_YOUR GOAL_: If a line of the data below contains the string "with", copy it into your answer.

_RECORDS TO PROCESS_:
________

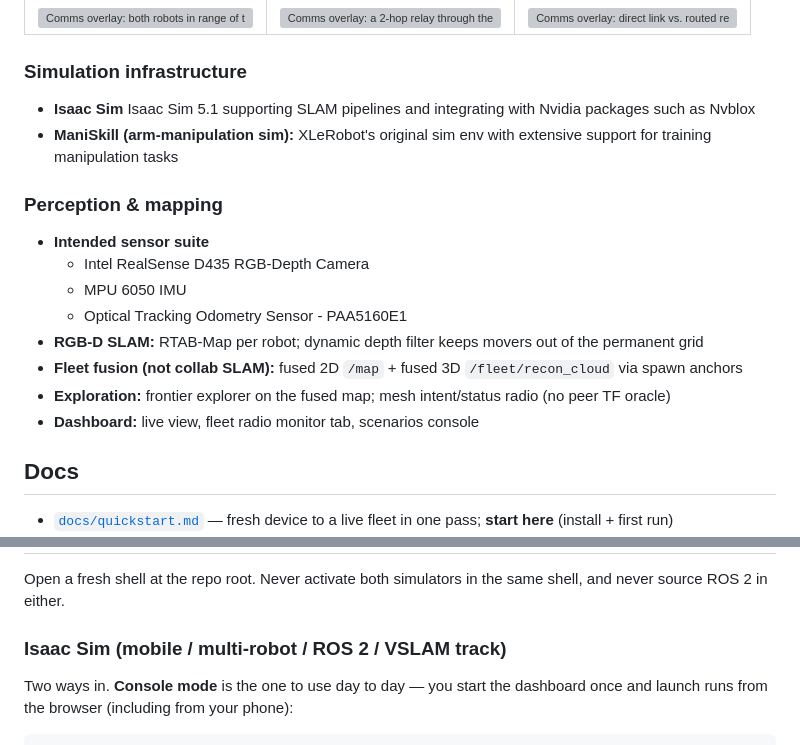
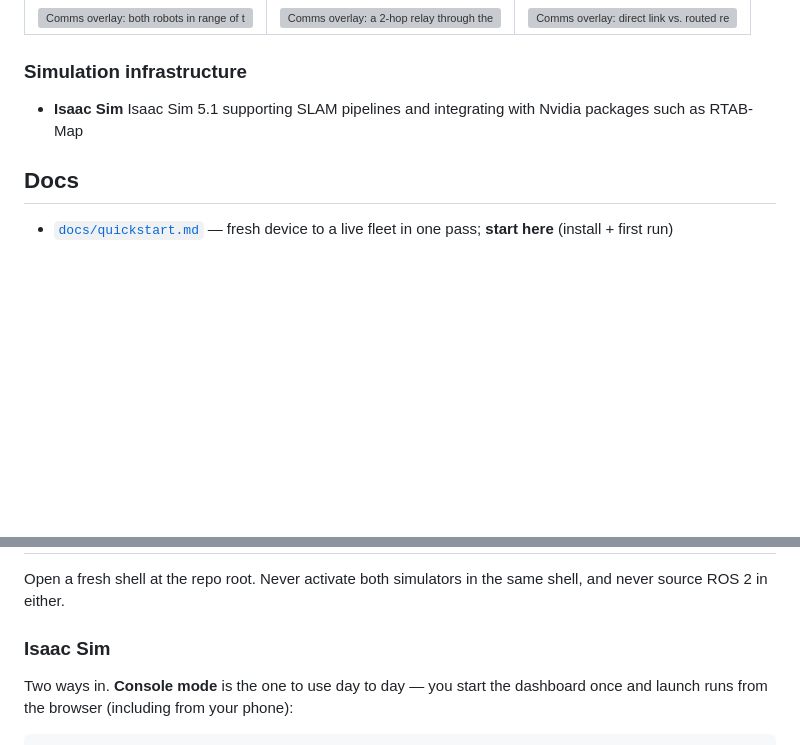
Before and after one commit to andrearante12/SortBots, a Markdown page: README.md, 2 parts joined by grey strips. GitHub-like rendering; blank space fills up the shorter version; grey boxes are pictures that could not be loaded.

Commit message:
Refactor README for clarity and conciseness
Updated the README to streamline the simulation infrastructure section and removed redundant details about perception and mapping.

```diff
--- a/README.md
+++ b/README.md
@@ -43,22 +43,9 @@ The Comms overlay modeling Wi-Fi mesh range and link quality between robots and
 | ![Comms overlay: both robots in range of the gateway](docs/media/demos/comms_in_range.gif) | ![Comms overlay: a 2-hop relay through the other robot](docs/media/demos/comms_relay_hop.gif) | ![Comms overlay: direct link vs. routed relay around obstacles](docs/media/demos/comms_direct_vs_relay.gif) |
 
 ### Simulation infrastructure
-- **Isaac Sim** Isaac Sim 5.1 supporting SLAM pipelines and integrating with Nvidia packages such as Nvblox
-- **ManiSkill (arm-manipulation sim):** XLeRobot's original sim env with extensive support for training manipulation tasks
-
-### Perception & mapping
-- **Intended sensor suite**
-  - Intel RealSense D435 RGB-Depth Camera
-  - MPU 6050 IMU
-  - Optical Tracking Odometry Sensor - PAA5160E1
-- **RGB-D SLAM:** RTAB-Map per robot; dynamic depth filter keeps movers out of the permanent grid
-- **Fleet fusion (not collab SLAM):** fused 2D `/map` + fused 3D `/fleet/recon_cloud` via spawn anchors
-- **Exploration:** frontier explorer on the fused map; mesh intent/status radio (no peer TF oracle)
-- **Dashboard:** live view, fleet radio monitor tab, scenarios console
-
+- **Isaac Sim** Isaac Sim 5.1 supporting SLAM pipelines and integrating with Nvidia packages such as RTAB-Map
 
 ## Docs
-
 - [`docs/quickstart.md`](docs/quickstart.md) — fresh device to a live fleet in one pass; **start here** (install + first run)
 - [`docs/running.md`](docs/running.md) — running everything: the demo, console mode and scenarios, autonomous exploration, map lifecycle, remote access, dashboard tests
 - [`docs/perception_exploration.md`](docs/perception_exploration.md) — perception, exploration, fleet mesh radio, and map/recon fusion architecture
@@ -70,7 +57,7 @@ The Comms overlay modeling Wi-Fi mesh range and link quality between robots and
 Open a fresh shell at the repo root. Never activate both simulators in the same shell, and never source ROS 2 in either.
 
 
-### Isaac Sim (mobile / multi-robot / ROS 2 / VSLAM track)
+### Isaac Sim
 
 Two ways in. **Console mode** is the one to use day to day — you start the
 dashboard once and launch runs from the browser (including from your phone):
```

________

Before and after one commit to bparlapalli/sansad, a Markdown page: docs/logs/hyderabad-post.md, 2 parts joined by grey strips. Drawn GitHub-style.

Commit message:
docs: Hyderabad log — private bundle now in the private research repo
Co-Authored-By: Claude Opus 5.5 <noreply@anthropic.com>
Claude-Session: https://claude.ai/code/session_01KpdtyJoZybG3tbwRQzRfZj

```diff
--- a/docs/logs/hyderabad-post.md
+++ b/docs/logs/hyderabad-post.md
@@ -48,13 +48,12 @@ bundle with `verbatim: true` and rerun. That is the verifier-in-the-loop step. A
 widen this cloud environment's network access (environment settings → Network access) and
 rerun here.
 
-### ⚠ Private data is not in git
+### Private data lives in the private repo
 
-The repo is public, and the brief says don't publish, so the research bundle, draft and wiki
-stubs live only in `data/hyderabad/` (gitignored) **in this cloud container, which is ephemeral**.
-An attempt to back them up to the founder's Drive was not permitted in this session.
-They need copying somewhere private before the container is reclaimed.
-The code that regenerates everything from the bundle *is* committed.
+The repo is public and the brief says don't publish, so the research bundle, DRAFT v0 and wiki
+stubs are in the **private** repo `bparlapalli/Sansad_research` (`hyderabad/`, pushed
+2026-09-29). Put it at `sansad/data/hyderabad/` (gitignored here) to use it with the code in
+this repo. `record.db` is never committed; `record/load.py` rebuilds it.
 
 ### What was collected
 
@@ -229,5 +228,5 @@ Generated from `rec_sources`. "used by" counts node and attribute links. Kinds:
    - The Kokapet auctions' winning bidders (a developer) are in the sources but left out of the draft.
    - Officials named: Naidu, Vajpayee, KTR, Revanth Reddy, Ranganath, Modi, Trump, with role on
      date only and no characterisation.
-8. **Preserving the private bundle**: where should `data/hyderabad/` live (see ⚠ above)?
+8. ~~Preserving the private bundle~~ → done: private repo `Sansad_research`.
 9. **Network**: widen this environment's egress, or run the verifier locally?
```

________

_OUTPUT FOR THIS TASK_:
-- **Isaac Sim** Isaac Sim 5.1 supporting SLAM pipelines and integrating with Nvidia packages such as Nvblox
-- **ManiSkill (arm-manipulation sim):** XLeRobot's original sim env with extensive support for training manipulation tasks
+- **Isaac Sim** Isaac Sim 5.1 supporting SLAM pipelines and integrating with Nvidia packages such as RTAB-Map
@@ -48,13 +48,12 @@ bundle with `verbatim: true` and rerun. That is the verifier-in-the-loop step. A
+2026-09-29). Put it at `sansad/data/hyderabad/` (gitignored here) to use it with the code in
    - Officials named: Naidu, Vajpayee, KTR, Revanth Reddy, Ranganath, Modi, Trump, with role on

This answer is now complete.